Antonio Conte back on familiar turf as he throws down transfer gauntlet to Spurs hierarchy

Confrontations with employers have become regular part of Italian's coaching career as Tottenham prepare for crunch clash with Manchester City
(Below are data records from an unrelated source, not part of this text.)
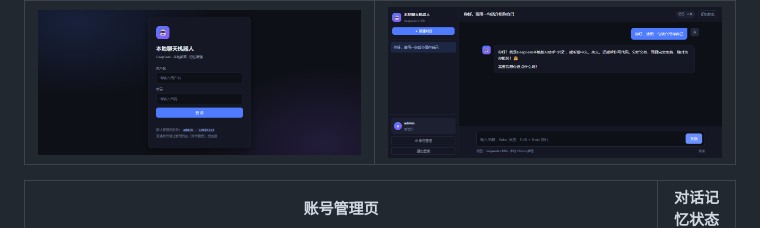
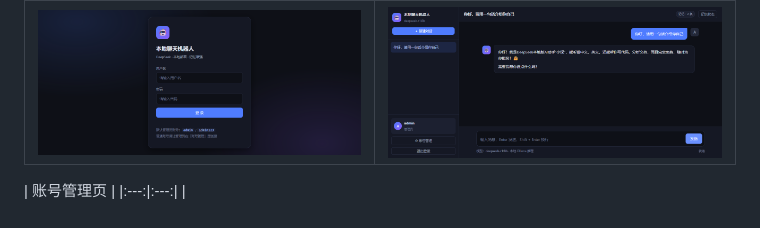
Before and after one commit to LL-530/deepseek-chatbot, a Markdown page: README.md, the part around the change. Rendered like a GitHub page.

```diff
--- a/README.md
+++ b/README.md
@@ -57,7 +57,7 @@
 |:---:|:---:|
 | ![登录页](docs/screenshots/01-login.png) | ![聊天页](docs/screenshots/04-chat-done.png) |
 
-| 账号管理页 | 对话记忆状态 |
+| 账号管理页 |
 |:---:|:---:|
 | ![管理页](docs/screenshots/05-admin.png) |
 
```
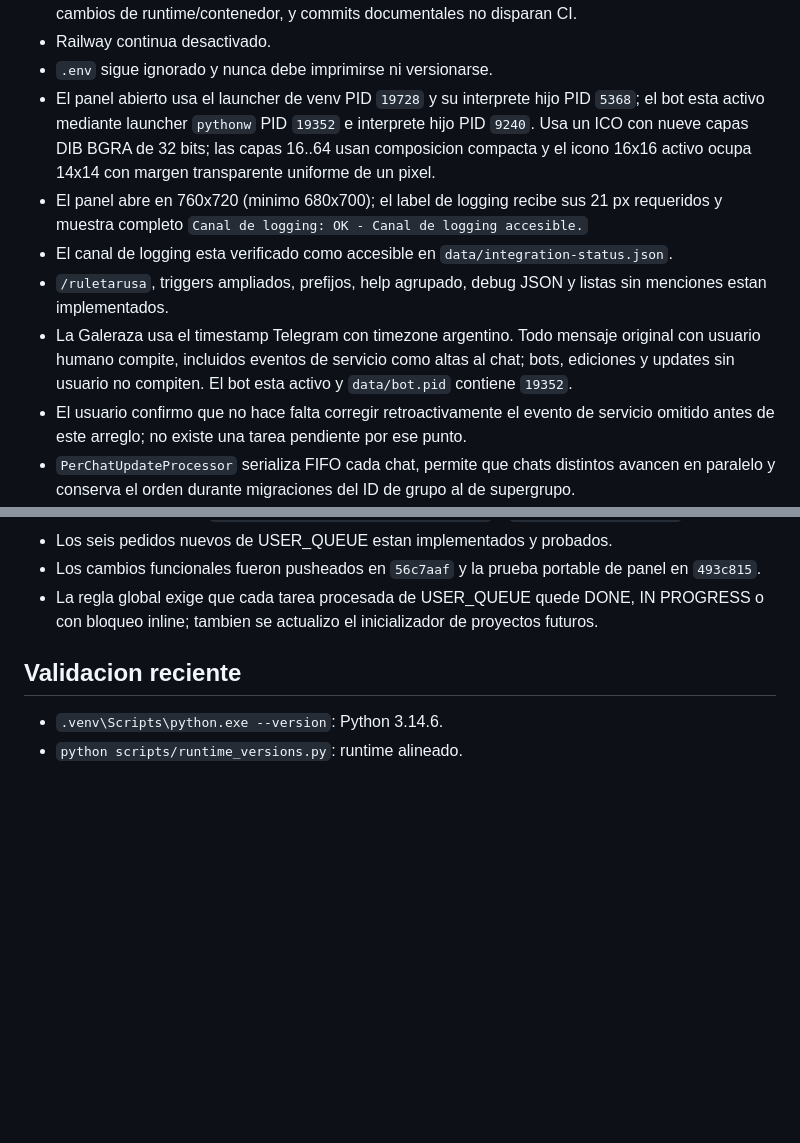
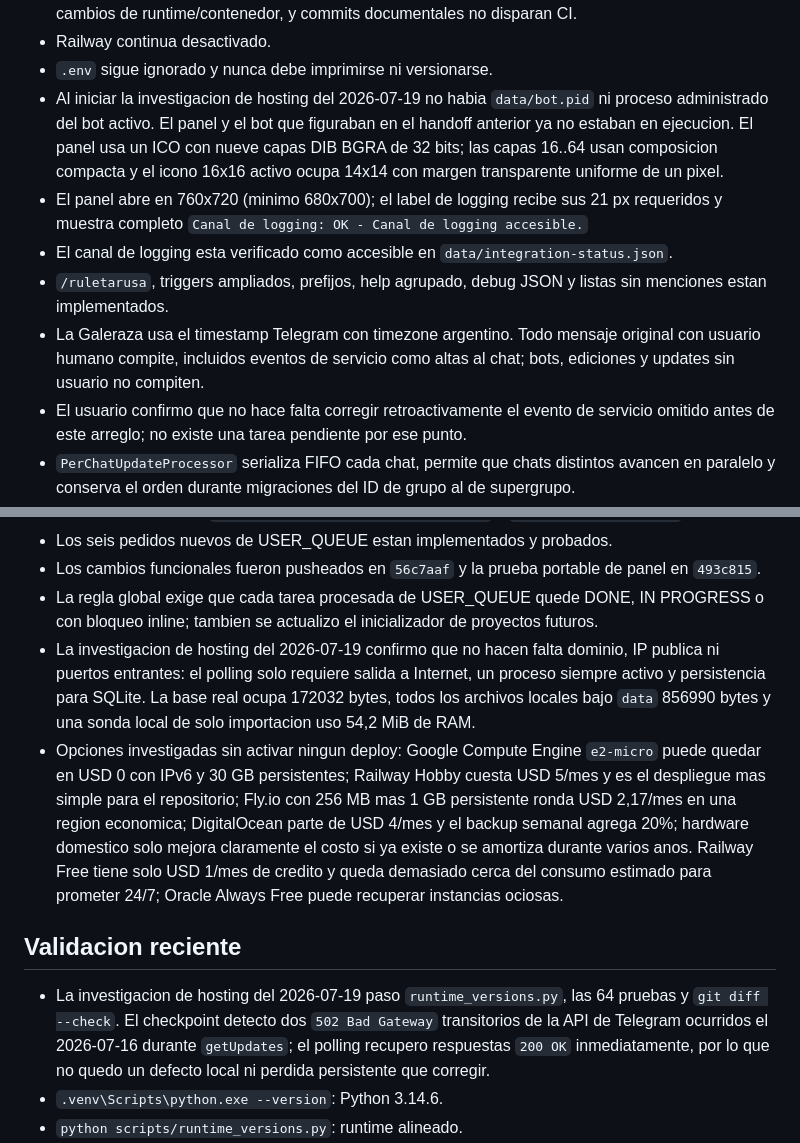
Before and after one commit to ldebortoli/galerazo-telegram-bot, a Markdown page: .codex/SESSION_HANDOFF.md, 2 parts joined by grey strips. Drawn GitHub-style; blank space fills up the shorter version.

Commit message:
docs: registrar opciones de hosting 24/7

```diff
--- a/.codex/SESSION_HANDOFF.md
+++ b/.codex/SESSION_HANDOFF.md
@@ -22,11 +22,11 @@ No hay tareas autonomas en curso. Quedan bloqueados Google Sheets real, Railway
 - Quality quedo reducido a un job Linux por cambio sustantivo; Docker corre por separado solo ante cambios de runtime/contenedor, y commits documentales no disparan CI.
 - Railway continua desactivado.
 - `.env` sigue ignorado y nunca debe imprimirse ni versionarse.
-- El panel abierto usa el launcher de venv PID `19728` y su interprete hijo PID `5368`; el bot esta activo mediante launcher `pythonw` PID `19352` e interprete hijo PID `9240`. Usa un ICO con nueve capas DIB BGRA de 32 bits; las capas 16..64 usan composicion compacta y el icono 16x16 activo ocupa 14x14 con margen transparente uniforme de un pixel.
+- Al iniciar la investigacion de hosting del 2026-07-19 no habia `data/bot.pid` ni proceso administrado del bot activo. El panel y el bot que figuraban en el handoff anterior ya no estaban en ejecucion. El panel usa un ICO con nueve capas DIB BGRA de 32 bits; las capas 16..64 usan composicion compacta y el icono 16x16 activo ocupa 14x14 con margen transparente uniforme de un pixel.
 - El panel abre en 760x720 (minimo 680x700); el label de logging recibe sus 21 px requeridos y muestra completo `Canal de logging: OK - Canal de logging accesible.`
 - El canal de logging esta verificado como accesible en `data/integration-status.json`.
 - `/ruletarusa`, triggers ampliados, prefijos, help agrupado, debug JSON y listas sin menciones estan implementados.
-- La Galeraza usa el timestamp Telegram con timezone argentino. Todo mensaje original con usuario humano compite, incluidos eventos de servicio como altas al chat; bots, ediciones y updates sin usuario no compiten. El bot esta activo y `data/bot.pid` contiene `19352`.
+- La Galeraza usa el timestamp Telegram con timezone argentino. Todo mensaje original con usuario humano compite, incluidos eventos de servicio como altas al chat; bots, ediciones y updates sin usuario no compiten.
 - El usuario confirmo que no hace falta corregir retroactivamente el evento de servicio omitido antes de este arreglo; no existe una tarea pendiente por ese punto.
 - `PerChatUpdateProcessor` serializa FIFO cada chat, permite que chats distintos avancen en paralelo y conserva el orden durante migraciones del ID de grupo al de supergrupo.
 - `try_award_daily_galeraza` usa `BEGIN IMMEDIATE` ademas de la clave unica por chat/fecha.
@@ -36,9 +36,12 @@ No hay tareas autonomas en curso. Quedan bloqueados Google Sheets real, Railway
 - Los seis pedidos nuevos de USER_QUEUE estan implementados y probados.
 - Los cambios funcionales fueron pusheados en `56c7aaf` y la prueba portable de panel en `493c815`.
 - La regla global exige que cada tarea procesada de USER_QUEUE quede DONE, IN PROGRESS o con bloqueo inline; tambien se actualizo el inicializador de proyectos futuros.
+- La investigacion de hosting del 2026-07-19 confirmo que no hacen falta dominio, IP publica ni puertos entrantes: el polling solo requiere salida a Internet, un proceso siempre activo y persistencia para SQLite. La base real ocupa 172032 bytes, todos los archivos locales bajo `data` 856990 bytes y una sonda local de solo importacion uso 54,2 MiB de RAM.
+- Opciones investigadas sin activar ningun deploy: Google Compute Engine `e2-micro` puede quedar en USD 0 con IPv6 y 30 GB persistentes; Railway Hobby cuesta USD 5/mes y es el despliegue mas simple para el repositorio; Fly.io con 256 MB mas 1 GB persistente ronda USD 2,17/mes en una region economica; DigitalOcean parte de USD 4/mes y el backup semanal agrega 20%; hardware domestico solo mejora claramente el costo si ya existe o se amortiza durante varios anos. Railway Free tiene solo USD 1/mes de credito y queda demasiado cerca del consumo estimado para prometer 24/7; Oracle Always Free puede recuperar instancias ociosas.
 
 ## Validacion reciente
 
+- La investigacion de hosting del 2026-07-19 paso `runtime_versions.py`, las 64 pruebas y `git diff --check`. El checkpoint detecto dos `502 Bad Gateway` transitorios de la API de Telegram ocurridos el 2026-07-16 durante `getUpdates`; el polling recupero respuestas `200 OK` inmediatamente, por lo que no quedo un defecto local ni perdida persistente que corregir.
 - `.venv\Scripts\python.exe --version`: Python 3.14.6.
 - `python scripts/runtime_versions.py`: runtime alineado.
 - `python -m unittest discover -s tests -v`: 64 pruebas OK, incluida la auditoria de las 46 categorias de `StatusUpdate`, la ruta para pin/altas/bajas y la geometria Tk nativa de Windows.
```
Also changed, not shown: .codex/BACKLOG.md (+1 -0 lines).
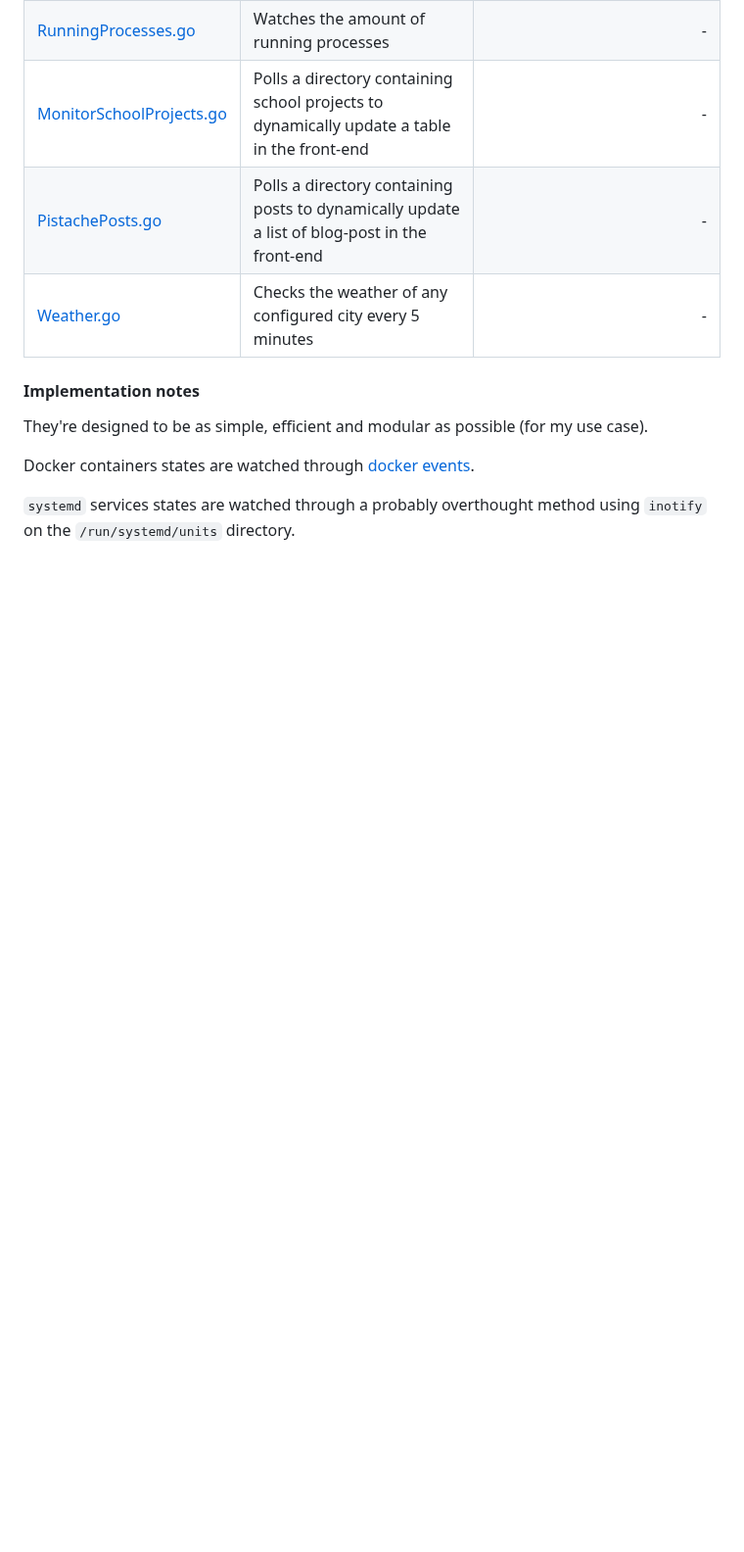
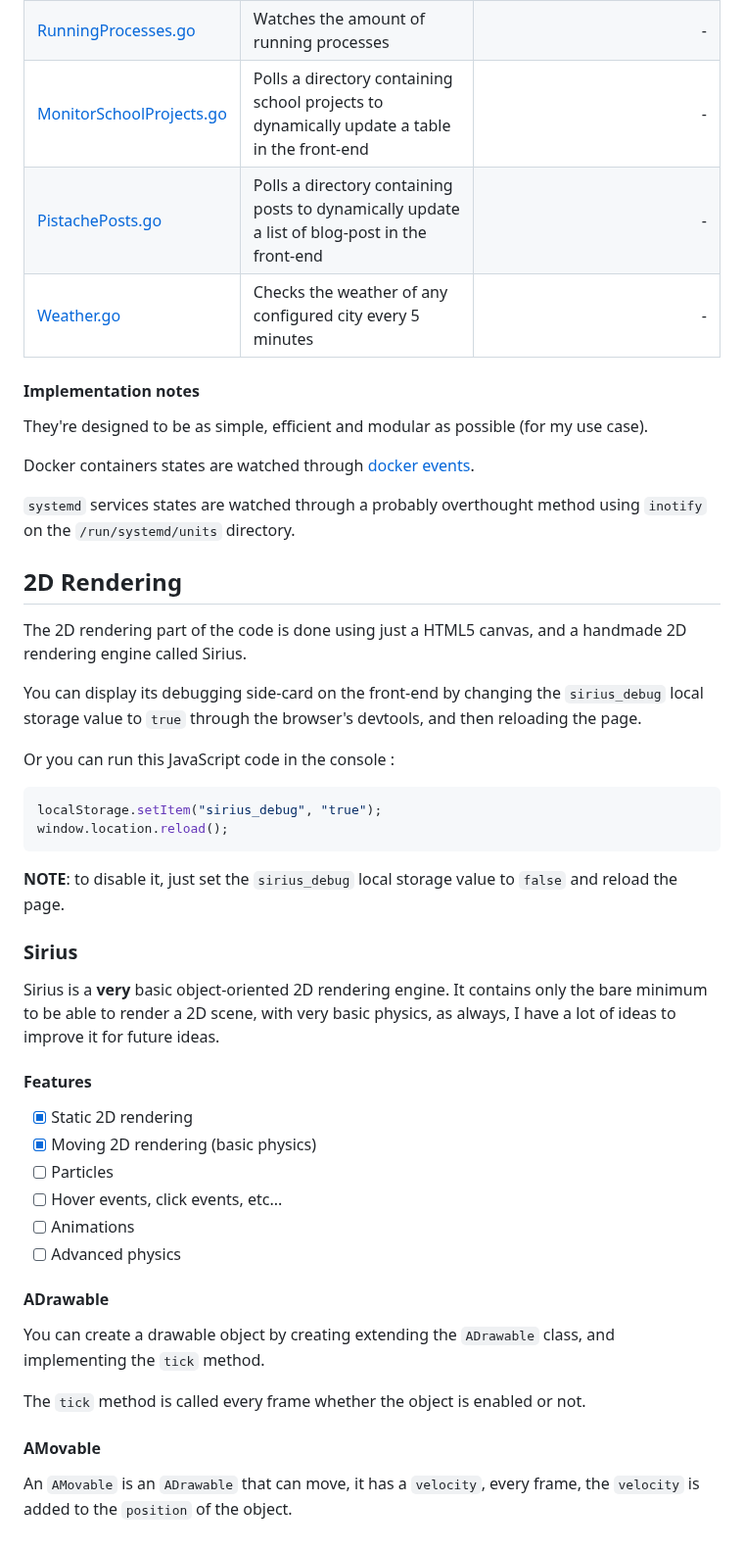
Before and after one commit to ggmolly/molly-cafe, a Markdown page: README.md, the part around the change. Shown at 98% size. Rendered like a GitHub page; blank space fills up the shorter version.

Commit message:
add: basic `Sirius` documentation

````diff
--- a/README.md
+++ b/README.md
@@ -85,3 +85,41 @@ They're designed to be as simple, efficient and modular as possible (for my use
 Docker containers states are watched through [docker events](https://docs.docker.com/engine/api/v1.43/#tag/System/operation/SystemEvents).
 
 `systemd` services states are watched through a probably overthought method using `inotify` on the `/run/systemd/units` directory.
+
+## 2D Rendering <a name="2d-rendering"></a>
+
+The 2D rendering part of the code is done using just a HTML5 canvas, and a handmade 2D rendering engine called Sirius.
+
+You can display its debugging side-card on the front-end by changing the `sirius_debug` local storage value to `true` through the browser's devtools, and then reloading the page.
+
+Or you can run this JavaScript code in the console :
+
+```js
+localStorage.setItem("sirius_debug", "true");
+window.location.reload();
+```
+
+__NOTE__: to disable it, just set the `sirius_debug` local storage value to `false` and reload the page.
+
+### Sirius
+
+Sirius is a **very** basic object-oriented 2D rendering engine. It contains only the bare minimum to be able to render a 2D scene, with very basic physics, as always, I have a lot of ideas to improve it for future ideas.
+
+#### Features
+
+- [x] Static 2D rendering
+- [x] Moving 2D rendering (basic physics)
+- [ ] Particles
+- [ ] Hover events, click events, etc...
+- [ ] Animations
+- [ ] Advanced physics
+
+#### ADrawable
+
+You can create a drawable object by creating extending the `ADrawable` class, and implementing the `tick` method.
+
+The `tick` method is called every frame whether the object is enabled or not.
+
+#### AMovable
+
+An `AMovable` is an `ADrawable` that can move, it has a `velocity`, every frame, the `velocity` is added to the `position` of the object.
````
Antonio Conte has seen his Tottenham Hotspur team lose five of their last 10 Premier League games. AP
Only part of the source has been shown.